"""
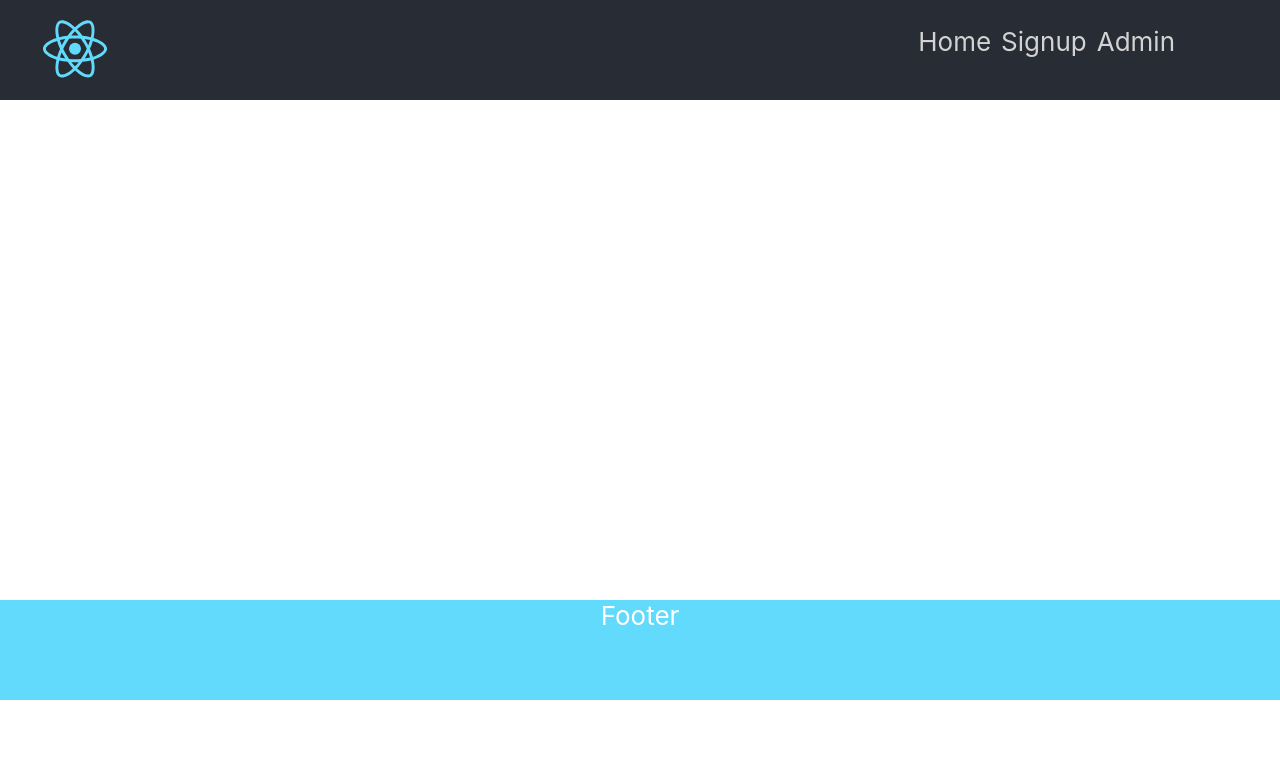
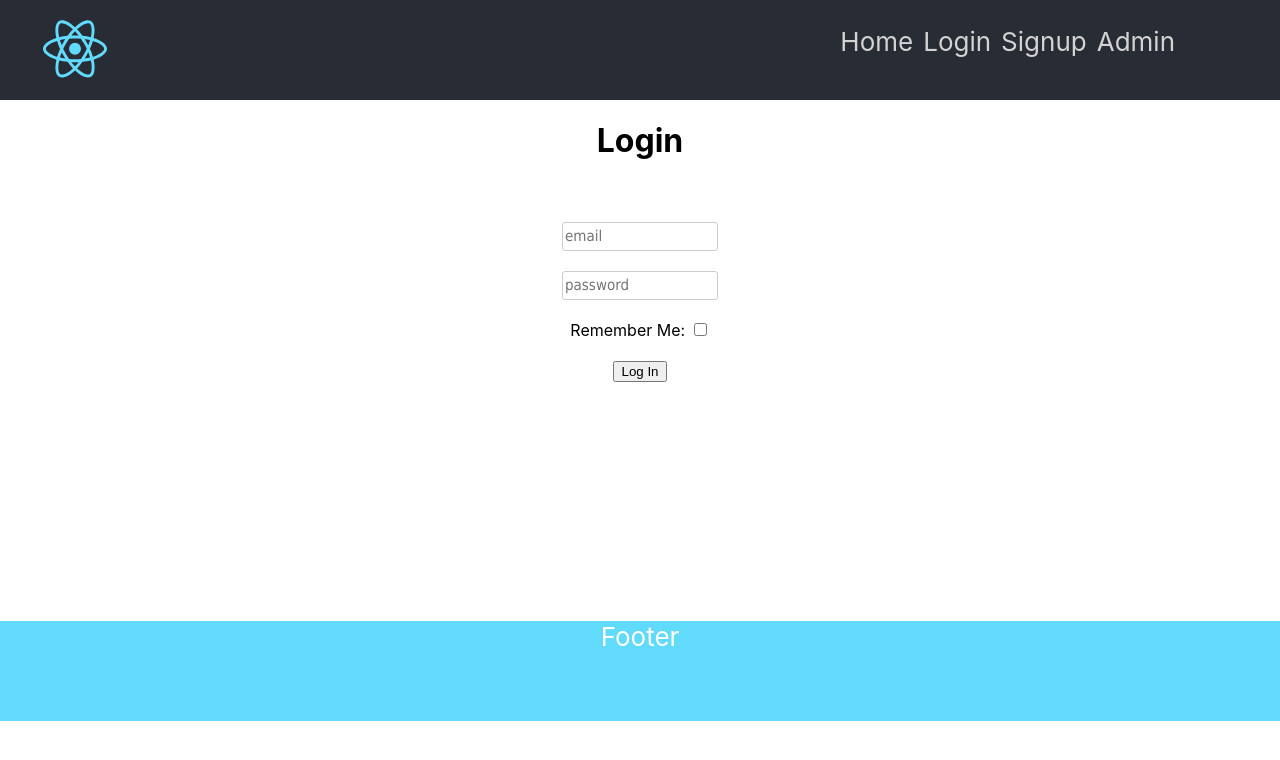
Before and after one commit to dalais/sdku, a React (Create React App) app: page /login in a window 1280 px wide. Shown: the top 760 px of the page. Built offline with nearby package versions, Linux system fonts and the light colour scheme.

Commit message:
login form

```diff
--- /dev/null
+++ b/src/_components/_parts/_login.js
@@ -0,0 +1,92 @@
+import React from 'react';
+import axios from 'axios';
+
+const _login = () => {
+
+    const inputStyle = {
+        border: '1px solid #cccccc', //цвет рамки
+        borderRadius: '3px', //закругление углов (общее)
+        WebkitBorderRadius: '3px', //закругление углов (Google Chrome)
+        MozBorderRadius: '3px', //закругление углов (FireFox)
+        background: '#ffffff !important', // желательно прописывать, так как в Chrome при сохранных данных оно может быть желтым
+        outline: 'none', // удаляет обводку в браузерах хром(желтая) и сафари(синяя)
+        height: '25px', // высота на свое усмотрение
+        width: '150px', // ширина на свое усмотрение
+        color: 'darkslategray', //цвет шрифта в обычном состоянии
+        fontSize: '15px', // Размер шрифта
+        fontFamily: 'Tahoma' // Стиль шрифта
+    };
+    let userData = {};
+
+    const handleSubmit = (event) => {
+        event.preventDefault();
+        if (event.target.email.value === '') {
+            event.target.email.style.border = '1px solid red';
+        }
+        if (event.target.password.value === '') {
+            event.target.password.style.border = '1px solid red';
+        }
+        if (event.target.email.value !== '' && event.target.password.value !== '') {
+            const loginDataObj = {
+                email: event.target.email.value,
+                password: event.target.password.value,
+                remember_me: event.target.remember_me.checked
+            };
+            axios.post(`api/auth/login`, loginDataObj)
+                .then(res => {
+                    if (res.data.error === 0) {
+                        userData = res.data.data
+                    }
+                    console.log(res.data);
+                    console.log(userData);
+                })
+
+        }
+    };
+
+    const onInput = (event) => {
+        event.preventDefault();
+        if (event.target.style.border === '1px solid red') {
+            event.target.style.border = '1px solid #cccccc'
+        }
+    };
+
+    const email = (
+        <input type="text" name="email" style={inputStyle} onInput={onInput} placeholder="email"/>
+    );
+    const password = (
+        <input type="password" name="password" style={inputStyle} onInput={onInput} placeholder="password"/>
+    );
+    const rememberMe = (
+        <input type="checkbox" name="remember_me"/>
+    );
+    const btn = (<button type="submit">Log In</button>);
+
+
+    const loginForm = (
+        <form onSubmit={handleSubmit}>
+            {email}
+            <br/>
+            <br/>
+            {password}
+            <br/>
+            <br/>
+            Remember Me: {rememberMe}
+            <br/>
+            <br/>
+            {btn}
+        </form>
+    );
+
+
+    return (
+        <div className="log-in">
+            <h1>Login</h1>
+            <br/>
+            <br/>
+            {loginForm}
+        </div>
+    );
+};
+
+export default _login;
--- a/src/_components/layout/MainContent.js
+++ b/src/_components/layout/MainContent.js
@@ -3,6 +3,7 @@ import {Route, Switch} from "react-router-dom";
 
 import _home from "../_parts/_home";
 import _signup from "../_parts/_signup";
+import _login from "../_parts/_login";
 import _admin from "../_parts/_admin";
 import '../../css/layout/MainContent.css';
 import NotFound from "../pages/NotFound";
@@ -13,6 +14,7 @@ const MainContent = props => {
             <Switch>
                 <Route exact path={"/"} component={_home}/>
                 <Route path={"/signup"} component={_signup}/>
+                <Route path={"/login"} component={_login}/>
                 <Route path={"/admin"} component={_admin}/>
                 <Route path={"/not-found"} component={NotFound}/>
             </Switch>
--- a/src/_components/layout/Navbar.js
+++ b/src/_components/layout/Navbar.js
@@ -8,6 +8,9 @@ const Navbar = () => {
             <ul className="nav items">
                 <li className="nav-item">
                     <Link to="/">Home</Link>
+                </li>
+                <li className="nav-item">
+                    <Link to="/login">Login</Link>
                 </li>
                 <li className="nav-item">
                     <Link to="/signup">Signup</Link>
```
"""
What you should do: Line by line, restate the data above exactly as it stands, minus the pictures.

Exercise result:
Before and after one commit to dalais/sdku, a React (Create React App) app: page /login in a window 1280 px wide. Shown: the top 760 px of the page. Built offline with nearby package versions, Linux system fonts and the light colour scheme.

Commit message:
login form

```diff
--- /dev/null
+++ b/src/_components/_parts/_login.js
@@ -0,0 +1,92 @@
+import React from 'react';
+import axios from 'axios';
+
+const _login = () => {
+
+    const inputStyle = {
+        border: '1px solid #cccccc', //цвет рамки
+        borderRadius: '3px', //закругление углов (общее)
+        WebkitBorderRadius: '3px', //закругление углов (Google Chrome)
+        MozBorderRadius: '3px', //закругление углов (FireFox)
+        background: '#ffffff !important', // желательно прописывать, так как в Chrome при сохранных данных оно может быть желтым
+        outline: 'none', // удаляет обводку в браузерах хром(желтая) и сафари(синяя)
+        height: '25px', // высота на свое усмотрение
+        width: '150px', // ширина на свое усмотрение
+        color: 'darkslategray', //цвет шрифта в обычном состоянии
+        fontSize: '15px', // Размер шрифта
+        fontFamily: 'Tahoma' // Стиль шрифта
+    };
+    let userData = {};
+
+    const handleSubmit = (event) => {
+        event.preventDefault();
+        if (event.target.email.value === '') {
+            event.target.email.style.border = '1px solid red';
+        }
+        if (event.target.password.value === '') {
+            event.target.password.style.border = '1px solid red';
+        }
+        if (event.target.email.value !== '' && event.target.password.value !== '') {
+            const loginDataObj = {
+                email: event.target.email.value,
+                password: event.target.password.value,
+                remember_me: event.target.remember_me.checked
+            };
+            axios.post(`api/auth/login`, loginDataObj)
+                .then(res => {
+                    if (res.data.error === 0) {
+                        userData = res.data.data
+                    }
+                    console.log(res.data);
+                    console.log(userData);
+                })
+
+        }
+    };
+
+    const onInput = (event) => {
+        event.preventDefault();
+        if (event.target.style.border === '1px solid red') {
+            event.target.style.border = '1px solid #cccccc'
+        }
+    };
+
+    const email = (
+        <input type="text" name="email" style={inputStyle} onInput={onInput} placeholder="email"/>
+    );
+    const password = (
+        <input type="password" name="password" style={inputStyle} onInput={onInput} placeholder="password"/>
+    );
+    const rememberMe = (
+        <input type="checkbox" name="remember_me"/>
+    );
+    const btn = (<button type="submit">Log In</button>);
+
+
+    const loginForm = (
+        <form onSubmit={handleSubmit}>
+            {email}
+            <br/>
+            <br/>
+            {password}
+            <br/>
+            <br/>
+            Remember Me: {rememberMe}
+            <br/>
+            <br/>
+            {btn}
+        </form>
+    );
+
+
+    return (
+        <div className="log-in">
+            <h1>Login</h1>
+            <br/>
+            <br/>
+            {loginForm}
+        </div>
+    );
+};
+
+export default _login;
--- a/src/_components/layout/MainContent.js
+++ b/src/_components/layout/MainContent.js
@@ -3,6 +3,7 @@ import {Route, Switch} from "react-router-dom";
 
 import _home from "../_parts/_home";
 import _signup from "../_parts/_signup";
+import _login from "../_parts/_login";
 import _admin from "../_parts/_admin";
 import '../../css/layout/MainContent.css';
 import NotFound from "../pages/NotFound";
@@ -13,6 +14,7 @@ const MainContent = props => {
             <Switch>
                 <Route exact path={"/"} component={_home}/>
                 <Route path={"/signup"} component={_signup}/>
+                <Route path={"/login"} component={_login}/>
                 <Route path={"/admin"} component={_admin}/>
                 <Route path={"/not-found"} component={NotFound}/>
             </Switch>
--- a/src/_components/layout/Navbar.js
+++ b/src/_components/layout/Navbar.js
@@ -8,6 +8,9 @@ const Navbar = () => {
             <ul className="nav items">
                 <li className="nav-item">
                     <Link to="/">Home</Link>
+                </li>
+                <li className="nav-item">
+                    <Link to="/login">Login</Link>
                 </li>
                 <li className="nav-item">
                     <Link to="/signup">Signup</Link>
```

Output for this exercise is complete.